It was a characteristically chilly December day, but Democracy Prep Charter High senior, Kevin L. wasn’t going to let the weather get in the way of his mission.
Holding his handmade poster board tightly, and ignoring the cold wind that whipped his locks around his face, he stood quietly in front of the Adam Clayton Powell Jr. government building on 125th Street in West Harlem.
Twenty of his classmates laid silently on the on the ground in a circle around him, also clutching poster boards filled with grim statistics and demands for justice.
An hour earlier, the scholars had been inside of a warm classroom at DPCH, creating signs, discussing court cases in the news, and hyping each other up to participate in a march around the West side of Harlem in a show of solidarity with the Black Lives Matter movement.
The march was also a part of Kevin’s Change The World project. Each year Democracy Prep seniors are required to develop a capstone project that has a community engagement component.
“Since the surge in police brutality crimes has come to light, I’ve wanted to find out more about how we can effectively teach people about their rights and how to handle interactions with the police, “ Kevin said. “I went to one of the Black Lives Matter marches, and I was inspired to conduct a march as part of my project.”
The first stop on the march was the local police station on 135th between 7th and 8th Avenues. As they rounded the corner of 135th Street, the scholars grew silent, glancing at each other nervously, before following the signal to lie down in front of the building.
“To be honest I was scared,” Kevin said. “When we were in front of the police station, there was a bunch of a police officers staring at us. It was intimidating.”

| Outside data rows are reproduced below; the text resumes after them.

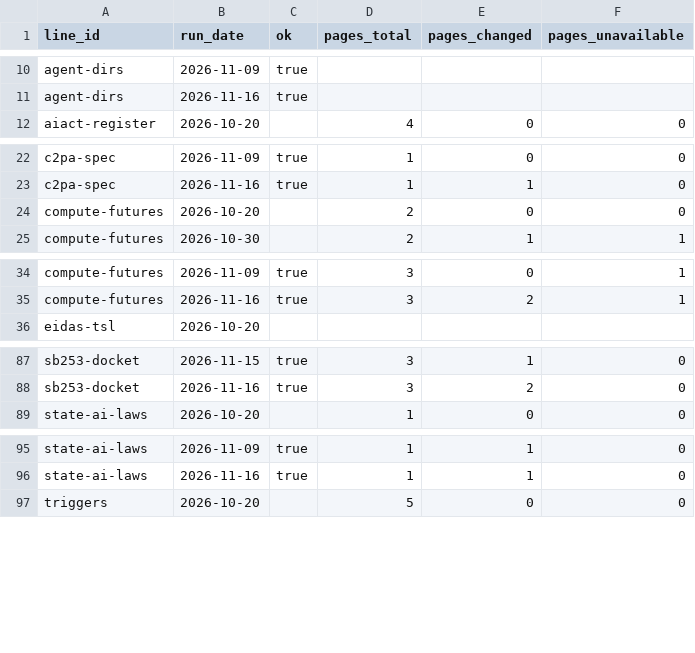
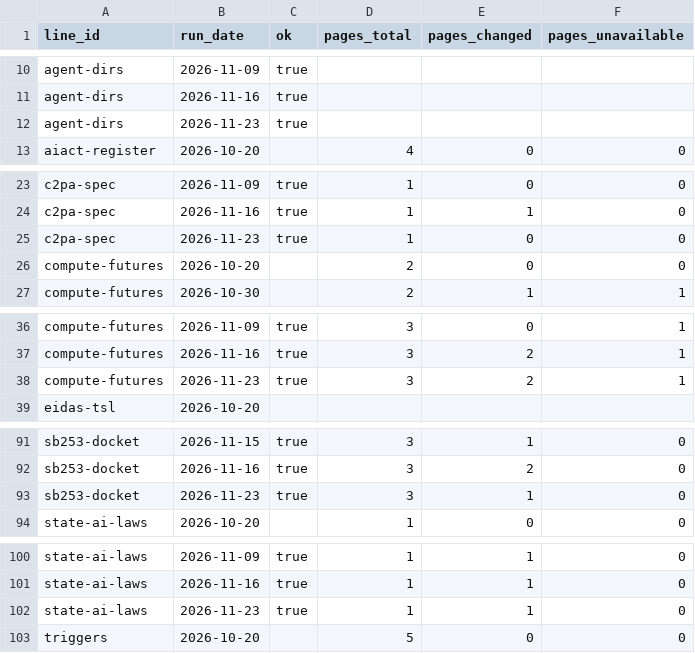
Before and after one commit to xka0085-byte/longgame, a CSV file: data/hf/runs_index.csv, drawn as a sheet; only a part is shown, gaps mark what is left out; the diff covers the shown part only.

```diff
--- a/data/hf/runs_index.csv
+++ b/data/hf/runs_index.csv
@@ -11,2 +11,3 @@ agent-dirs,2026-11-09,true,,,
 agent-dirs,2026-11-16,true,,,
+agent-dirs,2026-11-23,true,,,
 aiact-register,2026-10-20,,4,0,0
@@ -23,2 +24,3 @@ c2pa-spec,2026-11-09,true,1,0,0
 c2pa-spec,2026-11-16,true,1,1,0
+c2pa-spec,2026-11-23,true,1,0,0
 compute-futures,2026-10-20,,2,0,0
@@ -35,2 +37,3 @@ compute-futures,2026-11-09,true,3,0,1
 compute-futures,2026-11-16,true,3,2,1
+compute-futures,2026-11-23,true,3,2,1
 eidas-tsl,2026-10-20,,,,
@@ -88,2 +92,3 @@ sb253-docket,2026-11-15,true,3,1,0
 sb253-docket,2026-11-16,true,3,2,0
+sb253-docket,2026-11-23,true,3,1,0
 state-ai-laws,2026-10-20,,1,0,0
@@ -96,2 +101,3 @@ state-ai-laws,2026-11-09,true,1,1,0
 state-ai-laws,2026-11-16,true,1,1,0
+state-ai-laws,2026-11-23,true,1,1,0
 triggers,2026-10-20,,5,0,0
```
Also changed, not shown: 2 added rows elsewhere in this file.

“As they laid down in silence staring up at the sky in the blistering cold, I thought that they were sending a message not only to police, but to the greater Harlem community,” says DPCH math teacher, and Kevin’s CTW mentor, Chandell Stone.
Next, the group made their way to the corner of 125th Street and Adam Clayton Blvd, passing by the granite statue of the famed politician before taking their spot in the center of the concrete courtyard.

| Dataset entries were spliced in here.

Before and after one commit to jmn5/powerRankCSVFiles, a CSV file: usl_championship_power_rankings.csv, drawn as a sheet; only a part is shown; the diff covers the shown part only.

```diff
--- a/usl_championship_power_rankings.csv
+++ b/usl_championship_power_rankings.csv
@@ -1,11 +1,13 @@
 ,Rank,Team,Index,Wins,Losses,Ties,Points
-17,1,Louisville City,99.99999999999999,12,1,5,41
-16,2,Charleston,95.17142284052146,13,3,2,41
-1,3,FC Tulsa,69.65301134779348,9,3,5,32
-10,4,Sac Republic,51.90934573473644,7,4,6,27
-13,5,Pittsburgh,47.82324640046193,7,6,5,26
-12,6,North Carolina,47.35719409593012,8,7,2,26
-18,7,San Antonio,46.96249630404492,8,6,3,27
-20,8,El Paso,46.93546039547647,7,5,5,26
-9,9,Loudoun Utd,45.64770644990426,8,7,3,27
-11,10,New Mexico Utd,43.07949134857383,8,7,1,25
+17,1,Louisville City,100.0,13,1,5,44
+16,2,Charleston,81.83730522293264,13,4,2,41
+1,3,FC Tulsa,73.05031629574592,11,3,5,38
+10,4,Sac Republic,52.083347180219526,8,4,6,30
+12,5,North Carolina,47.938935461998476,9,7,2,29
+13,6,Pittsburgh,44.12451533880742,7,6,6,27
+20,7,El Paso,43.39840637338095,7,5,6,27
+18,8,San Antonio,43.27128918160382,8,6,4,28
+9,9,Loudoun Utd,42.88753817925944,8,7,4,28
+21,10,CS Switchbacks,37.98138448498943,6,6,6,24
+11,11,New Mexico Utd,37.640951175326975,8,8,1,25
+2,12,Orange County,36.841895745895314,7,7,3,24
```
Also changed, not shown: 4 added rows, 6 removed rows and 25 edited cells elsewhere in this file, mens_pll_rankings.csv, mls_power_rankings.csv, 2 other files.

Passersby shouted words of encouragement and stopped to read the signs, but the black tape covering his mouth prevented him from responding as Harlem residents walked by and shouted out chants of encouragement.

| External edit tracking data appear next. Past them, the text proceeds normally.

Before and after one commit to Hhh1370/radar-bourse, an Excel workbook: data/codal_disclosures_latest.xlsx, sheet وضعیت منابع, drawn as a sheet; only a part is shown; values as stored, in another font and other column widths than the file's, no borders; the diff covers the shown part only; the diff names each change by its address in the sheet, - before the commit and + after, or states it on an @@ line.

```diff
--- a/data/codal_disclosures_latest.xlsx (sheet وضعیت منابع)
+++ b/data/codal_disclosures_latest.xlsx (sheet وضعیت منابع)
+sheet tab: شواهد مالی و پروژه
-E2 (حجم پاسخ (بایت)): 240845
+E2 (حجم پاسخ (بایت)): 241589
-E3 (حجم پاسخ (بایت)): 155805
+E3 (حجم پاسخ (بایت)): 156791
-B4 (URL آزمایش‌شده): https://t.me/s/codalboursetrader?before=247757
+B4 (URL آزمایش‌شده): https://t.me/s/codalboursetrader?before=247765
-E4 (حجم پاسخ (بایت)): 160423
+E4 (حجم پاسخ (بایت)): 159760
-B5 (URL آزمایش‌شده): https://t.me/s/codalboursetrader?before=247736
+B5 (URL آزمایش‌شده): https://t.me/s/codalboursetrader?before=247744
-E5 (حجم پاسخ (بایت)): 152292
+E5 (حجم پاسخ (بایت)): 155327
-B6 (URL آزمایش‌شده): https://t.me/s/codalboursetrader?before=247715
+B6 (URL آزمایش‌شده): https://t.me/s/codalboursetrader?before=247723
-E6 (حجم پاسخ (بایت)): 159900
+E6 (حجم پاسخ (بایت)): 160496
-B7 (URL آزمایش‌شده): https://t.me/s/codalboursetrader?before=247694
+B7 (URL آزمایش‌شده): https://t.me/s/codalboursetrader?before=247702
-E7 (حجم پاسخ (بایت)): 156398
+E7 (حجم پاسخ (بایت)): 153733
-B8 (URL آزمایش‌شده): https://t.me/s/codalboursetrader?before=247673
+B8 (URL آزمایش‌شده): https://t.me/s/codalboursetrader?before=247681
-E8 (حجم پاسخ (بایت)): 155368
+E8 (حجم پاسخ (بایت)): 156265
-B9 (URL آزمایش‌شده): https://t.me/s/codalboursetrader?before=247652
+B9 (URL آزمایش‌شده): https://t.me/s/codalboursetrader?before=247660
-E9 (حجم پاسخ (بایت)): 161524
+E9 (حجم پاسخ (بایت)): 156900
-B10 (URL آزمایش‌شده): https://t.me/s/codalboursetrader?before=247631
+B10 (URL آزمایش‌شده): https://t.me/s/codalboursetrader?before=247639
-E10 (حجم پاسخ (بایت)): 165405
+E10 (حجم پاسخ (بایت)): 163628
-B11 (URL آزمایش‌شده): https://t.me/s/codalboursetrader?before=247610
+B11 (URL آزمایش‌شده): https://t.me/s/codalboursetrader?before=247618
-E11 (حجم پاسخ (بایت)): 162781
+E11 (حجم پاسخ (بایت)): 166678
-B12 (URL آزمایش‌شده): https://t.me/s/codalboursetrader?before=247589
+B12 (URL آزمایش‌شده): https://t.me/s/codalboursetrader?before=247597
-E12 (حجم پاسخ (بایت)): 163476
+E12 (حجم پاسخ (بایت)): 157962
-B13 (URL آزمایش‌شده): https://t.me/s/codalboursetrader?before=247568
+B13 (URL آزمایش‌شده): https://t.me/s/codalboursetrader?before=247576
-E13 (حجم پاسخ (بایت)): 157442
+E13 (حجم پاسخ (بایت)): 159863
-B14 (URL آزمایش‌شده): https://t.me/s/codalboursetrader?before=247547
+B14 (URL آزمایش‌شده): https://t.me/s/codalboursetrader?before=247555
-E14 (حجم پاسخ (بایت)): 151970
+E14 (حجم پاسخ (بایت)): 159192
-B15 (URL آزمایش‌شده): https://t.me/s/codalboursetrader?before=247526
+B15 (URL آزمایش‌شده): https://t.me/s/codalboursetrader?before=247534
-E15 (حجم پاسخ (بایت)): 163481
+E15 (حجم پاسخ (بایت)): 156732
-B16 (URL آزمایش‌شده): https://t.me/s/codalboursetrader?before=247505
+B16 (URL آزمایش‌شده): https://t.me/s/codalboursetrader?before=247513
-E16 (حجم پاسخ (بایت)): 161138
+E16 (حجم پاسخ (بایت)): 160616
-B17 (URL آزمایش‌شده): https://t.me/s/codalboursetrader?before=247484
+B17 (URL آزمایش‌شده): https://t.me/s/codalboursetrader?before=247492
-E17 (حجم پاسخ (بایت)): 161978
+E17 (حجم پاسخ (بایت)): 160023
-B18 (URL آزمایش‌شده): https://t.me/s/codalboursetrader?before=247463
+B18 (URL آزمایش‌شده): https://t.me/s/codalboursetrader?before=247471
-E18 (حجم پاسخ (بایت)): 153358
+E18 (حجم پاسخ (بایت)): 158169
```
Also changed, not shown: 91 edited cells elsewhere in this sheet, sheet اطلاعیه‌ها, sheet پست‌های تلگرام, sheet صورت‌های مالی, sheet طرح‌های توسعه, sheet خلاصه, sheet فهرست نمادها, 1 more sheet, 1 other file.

“Having people stop to look, reading signs, and shouting out chants made me even more motivated,” Kevin said.
On the march back, the black tape now removed from their mouths, the scholars shouted out the words to the call and response chants that have come to be the soundtrack of the Black Lives Matter movement:
“What do we want?”
“When do we want it?”
Once back in the building, the scholar’s’ energy remained high. They chatted about the experience and talked about how empowering it felt to have their voices heard. Kevin says he was overwhelmed by their support and dedication to the mission.
“It felt good,” he says. “Everyone was there to support me, and because they had a drive to bring awareness to an issue that we really care about.”
This story is part of a two-part series documenting the efforts of scholars at Democracy Prep Charter High to contribute their voices to the Black Lives Matter movement. Check out part two here